93 Reade courtesy WORKac••• I think we knew that the new penthouse atop recently converted 93 Reade (a.k.a. Obsidian House) was going to have a crinkled roof, but I don’t think we’ve actually seen it till now. Bravo! T Magazine has an article about WORKac’s design. The photo above is from WORKac’s website, but the better photos are on the New York Times website. (Don’t miss the slideshow.)

••• “1 World Trade Center gains popularity in the pantheon of New York kitsch […] You can now buy snow globes with the tower. Or paperweights. Spoon rests. Key chains. Flasks. Compacts. Shot glasses. Or sheer, provocatively cut panties known as cheekies.” —New York Times

••• A Walmart in Florida made a 9/11 display with 12-packs of soda. —Grub Street

••• “A 47-year-old woman was walking with her cell phone in her hand when a man on a bicycle snatched it and fled.” This seems to be happening with increasing frequency. (But what’s the relevance of the victim’s age?) —Tribeca Trib

••• Q&A with state assembly candidate Yuh-Line Niou. —Broadsheet

••• How does Daytonian in Manhattan do it? Now he’s digging into the history of the old firehouse at 173 Franklin. (Who knew: It has a carbon copy at 99 Wooster.)

By the time of that [1902] fire, the former dry goods district had become the wholesale produce and pharmaceutical district. The change in the tenants in the loft buildings brought with it a dangerous threat to the firefighters—chemicals which gave off toxic fumes.

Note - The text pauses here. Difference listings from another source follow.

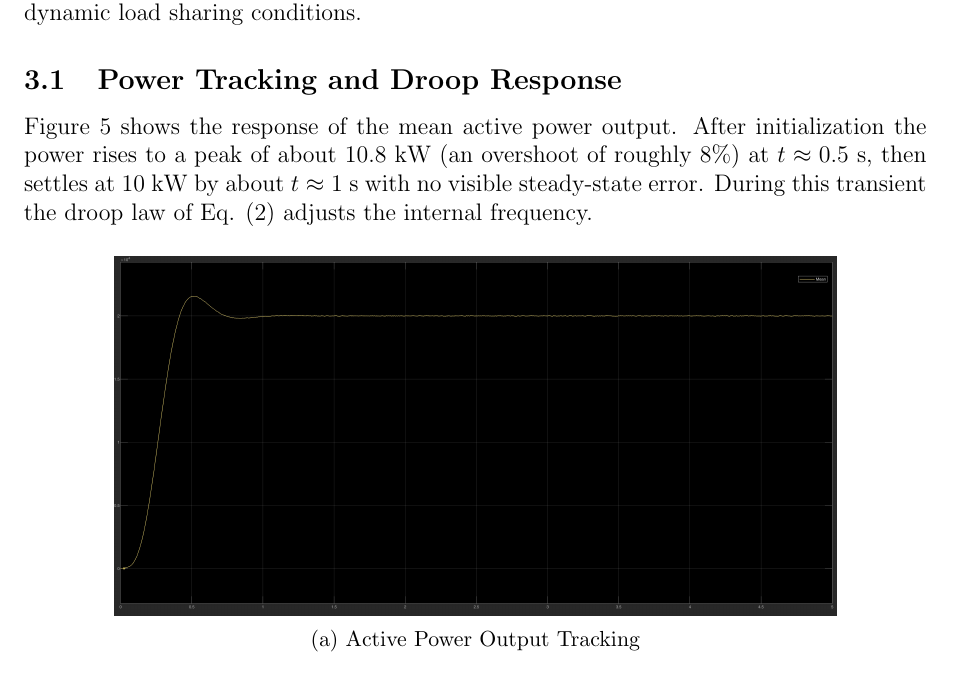
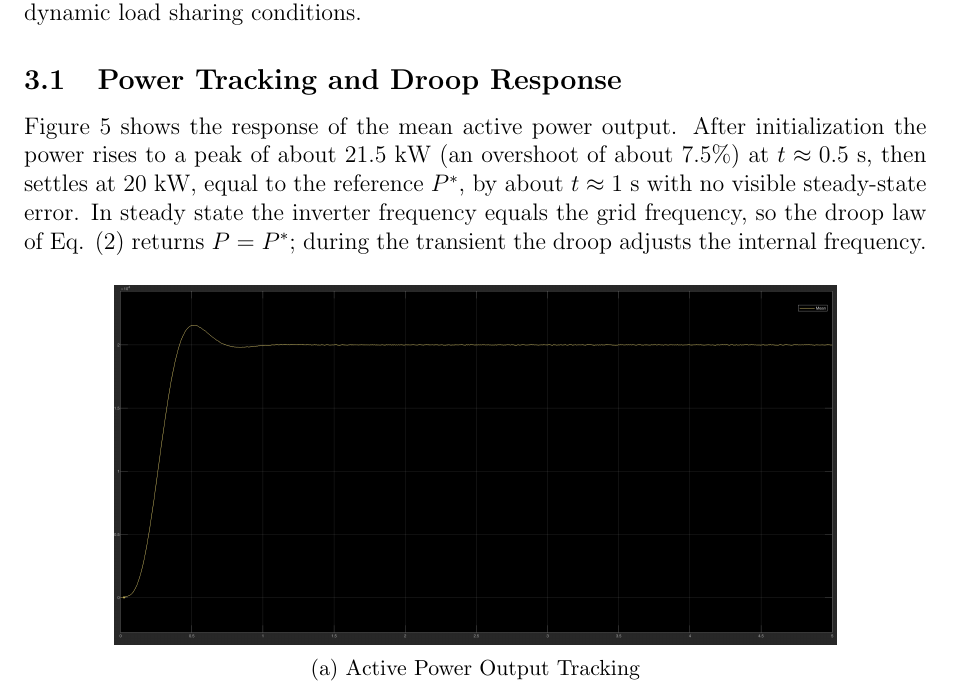
Before and after one commit to Abd-El-Rhman-Saad/grid-forming-inverter-simulation, a LaTeX paper (Docs/LaTeX_Source/grid-forming-inverter-control.tex): part of page 7 of 10, cut so that both start at the same text. Compiled offline with pdfLaTeX.

Commit message:
Update GFM inverter report to 20 kW reference
Refresh the report text to match the updated 20 kW power reference and the revised transient/steady-state behavior of the grid-forming inverter. The PDF was also regenerated to keep the compiled document consistent with the revised LaTeX source.

```diff
--- a/Docs/LaTeX_Source/grid-forming-inverter-control.tex
+++ b/Docs/LaTeX_Source/grid-forming-inverter-control.tex
@@ -175,7 +175,7 @@
 	The performance of the Grid-Forming Inverter was evaluated under steady-state and dynamic load sharing conditions.
 
 	\subsection{Power Tracking and Droop Response}
-	Figure 5 shows the response of the mean active power output. After initialization the power rises to a peak of about 10.8 kW (an overshoot of roughly 8\%) at $t \approx 0.5$ s, then settles at 10 kW by about $t \approx 1$ s with no visible steady-state error. During this transient the droop law of Eq. (2) adjusts the internal frequency.
+	Figure 5 shows the response of the mean active power output. After initialization the power rises to a peak of about 21.5 kW (an overshoot of about 7.5\%) at $t \approx 0.5$ s, then settles at 20 kW, equal to the reference $P^*$, by about $t \approx 1$ s with no visible steady-state error. In steady state the inverter frequency equals the grid frequency, so the droop law of Eq. (2) returns $P = P^*$; during the transient the droop adjusts the internal frequency.
 
 	\begin{figure}[H]
 		\centering
```
Also changed, not shown: Docs/LaTeX_Source/grid-forming-inverter-control.tex (2 more changed lines), 1 other file.
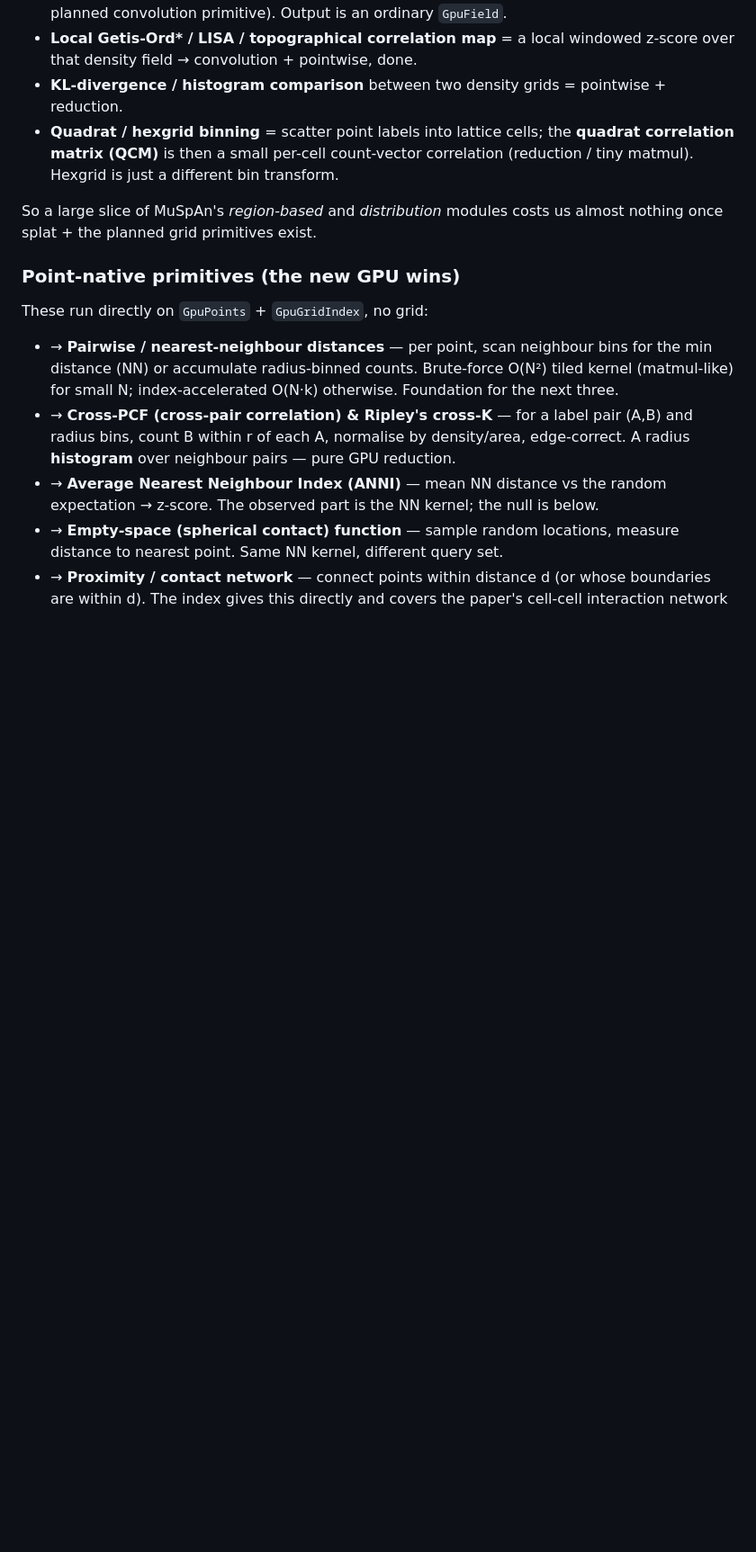
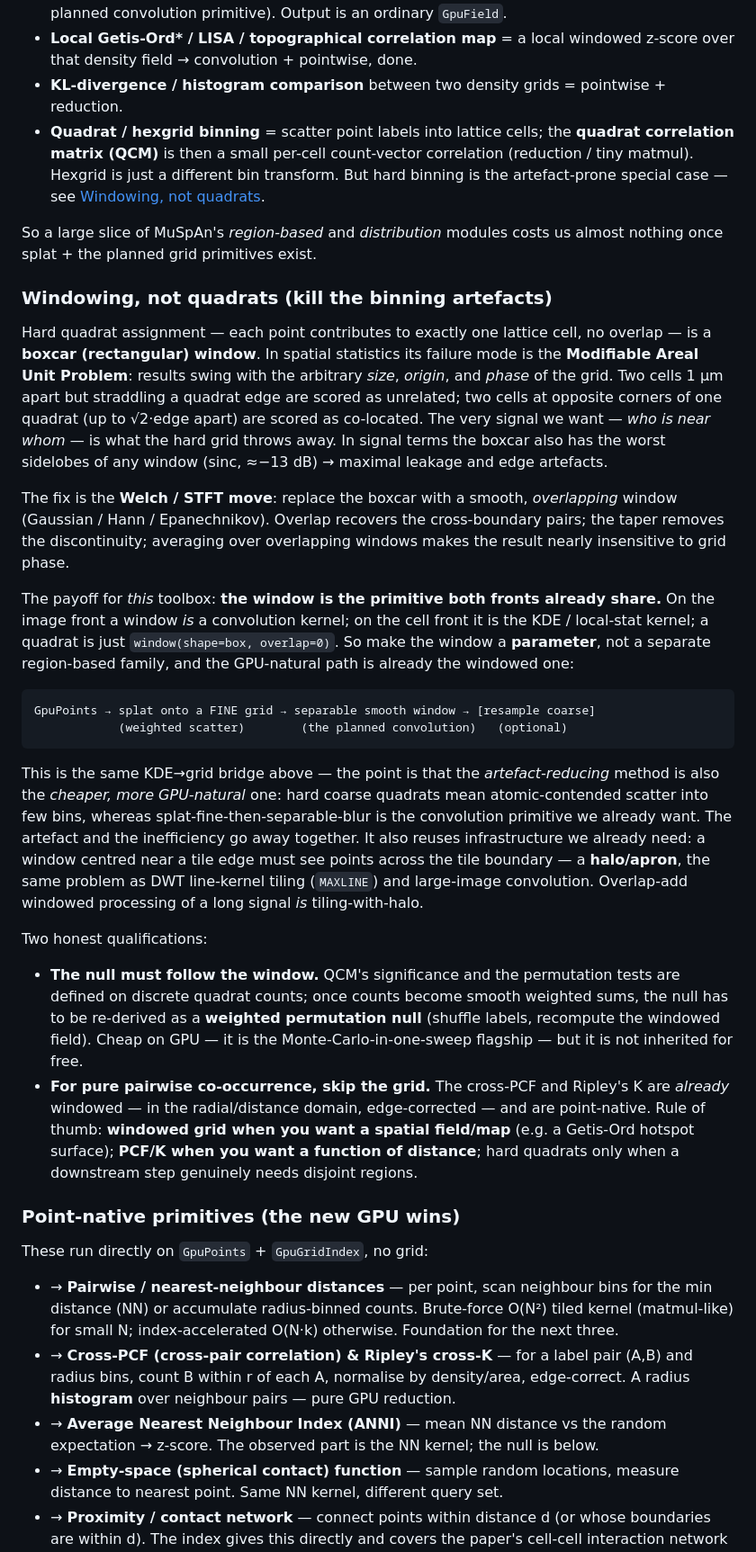
Before and after one commit to xinaesthete/intraspatial, a Markdown page: docs/gpu-primitives-toolbox.md, the part around one of its changes. Shown at 90% size. GitHub-like rendering; blank space fills up the shorter version.

Commit message:
docs: prefer windowing over quadrats in the discrete-cell plan
Add a "Windowing, not quadrats" subsection: hard quadrat binning is a boxcar
window (worst sidelobes) and triggers the Modifiable Areal Unit Problem, losing
cross-boundary relationships. Generalise to smooth overlapping windows
(Gaussian/Hann) — the Welch/STFT move — and reframe a quadrat as
window(box, overlap=0) so the window becomes a parameter shared by both fronts
(image-front convolution kernel == cell-front KDE/local-stat kernel). Note that
the GPU-natural splat-fine-then-separable-blur path is both artefact-reducing and
cheaper, and reuses the halo/tiling infra. Record two caveats: the null must be
re-derived as a weighted permutation null, and pairwise co-occurrence is better
served by the already-windowed cross-PCF/Ripley's K. Extend the method map.

Co-Authored-By: Claude Opus 4.8 <noreply@anthropic.com>

````diff
--- a/docs/gpu-primitives-toolbox.md
+++ b/docs/gpu-primitives-toolbox.md
@@ -157,9 +157,61 @@ GpuPoints → splat(kernel) → GpuField(density) → blur/getis-ord/threshold
 - **Quadrat / hexgrid binning** = scatter point labels into lattice cells; the
   **quadrat correlation matrix (QCM)** is then a small per-cell count-vector
   correlation (reduction / tiny matmul). Hexgrid is just a different bin transform.
+  But hard binning is the artefact-prone special case — see
+  [Windowing, not quadrats](#windowing-not-quadrats-kill-the-binning-artefacts).
 
 So a large slice of MuSpAn's *region-based* and *distribution* modules costs us
 almost nothing once splat + the planned grid primitives exist.
+
+### Windowing, not quadrats (kill the binning artefacts)
+
+Hard quadrat assignment — each point contributes to exactly one lattice cell, no
+overlap — is a **boxcar (rectangular) window**. In spatial statistics its failure
+mode is the **Modifiable Areal Unit Problem**: results swing with the arbitrary
+*size*, *origin*, and *phase* of the grid. Two cells 1 µm apart but straddling a
+quadrat edge are scored as unrelated; two cells at opposite corners of one quadrat
+(up to √2·edge apart) are scored as co-located. The very signal we want — *who is
+near whom* — is what the hard grid throws away. In signal terms the boxcar also
+has the worst sidelobes of any window (sinc, ≈−13 dB) → maximal leakage and edge
+artefacts.
+
+The fix is the **Welch / STFT move**: replace the boxcar with a smooth, *overlapping*
+window (Gaussian / Hann / Epanechnikov). Overlap recovers the cross-boundary pairs;
+the taper removes the discontinuity; averaging over overlapping windows makes the
+result nearly insensitive to grid phase.
+
+The payoff for *this* toolbox: **the window is the primitive both fronts already
+share.** On the image front a window *is* a convolution kernel; on the cell front
+it is the KDE / local-stat kernel; a quadrat is just `window(shape=box, overlap=0)`.
+So make the window a **parameter**, not a separate region-based family, and the
+GPU-natural path is already the windowed one:
+
+```
+GpuPoints → splat onto a FINE grid → separable smooth window → [resample coarse]
+            (weighted scatter)        (the planned convolution)   (optional)
+```
+
+This is the same KDE→grid bridge above — the point is that the *artefact-reducing*
+method is also the *cheaper, more GPU-natural* one: hard coarse quadrats mean
+atomic-contended scatter into few bins, whereas splat-fine-then-separable-blur is
+the convolution primitive we already want. The artefact and the inefficiency go
+away together. It also reuses infrastructure we already need: a window centred near
+a tile edge must see points across the tile boundary — a **halo/apron**, the same
+problem as DWT line-kernel tiling (`MAXLINE`) and large-image convolution.
+Overlap-add windowed processing of a long signal *is* tiling-with-halo.
+
+Two honest qualifications:
+
+- **The null must follow the window.** QCM's significance and the permutation tests
+  are defined on discrete quadrat counts; once counts become smooth weighted sums,
+  the null has to be re-derived as a **weighted permutation null** (shuffle labels,
+  recompute the windowed field). Cheap on GPU — it is the Monte-Carlo-in-one-sweep
+  flagship — but it is not inherited for free.
+- **For pure pairwise co-occurrence, skip the grid.** The cross-PCF and Ripley's K
+  are *already* windowed — in the radial/distance domain, edge-corrected — and are
+  point-native. Rule of thumb: **windowed grid when you want a spatial field/map**
+  (e.g. a Getis-Ord hotspot surface); **PCF/K when you want a function of distance**;
+  hard quadrats only when a downstream step genuinely needs disjoint regions.
 
 ### Point-native primitives (the new GPU wins)
 
````
Also changed, not shown: other parts of docs/gpu-primitives-toolbox.md (+2 -1 lines).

It was a condition that brought unspeakable tragedy to Engine Company 27 on March 26, 1904. The Evening World reported “Every man in engine company No. 27 was disabled in a fire to-day which sent forth choking fumes of gas and smoke at No. 205 Duane street. The men fell unconscious in the burning building, and while they lay on the inside twenty other firemen, who attempted to go to their rescue also fell insensible.”

The five-story building was home to Charles Plunkett’s broom factory. It was the chemicals used to make the brooms that created the lethal fumes.

By the time Engine Company 2 responded, the men of No. 27 were all inside, unconscious or dead. “As they climbed through the smoke from the windows they were overcome and fell insensible into the arms of their comrades, who waited on the street to catch them as they fell.”

Only 30-year old firefighter Thomas McGirr was pulled out alive. It was not the first time that every man of the company was lost in their brave endeavors.  The Evening World reported “Engine Company No. 27 has been wiped out three times. McGirr is the only original member of the company, all of his old comrades having met death in the past three years.” The newspaper added “McGirr hasn’t much chance now, the doctors say.”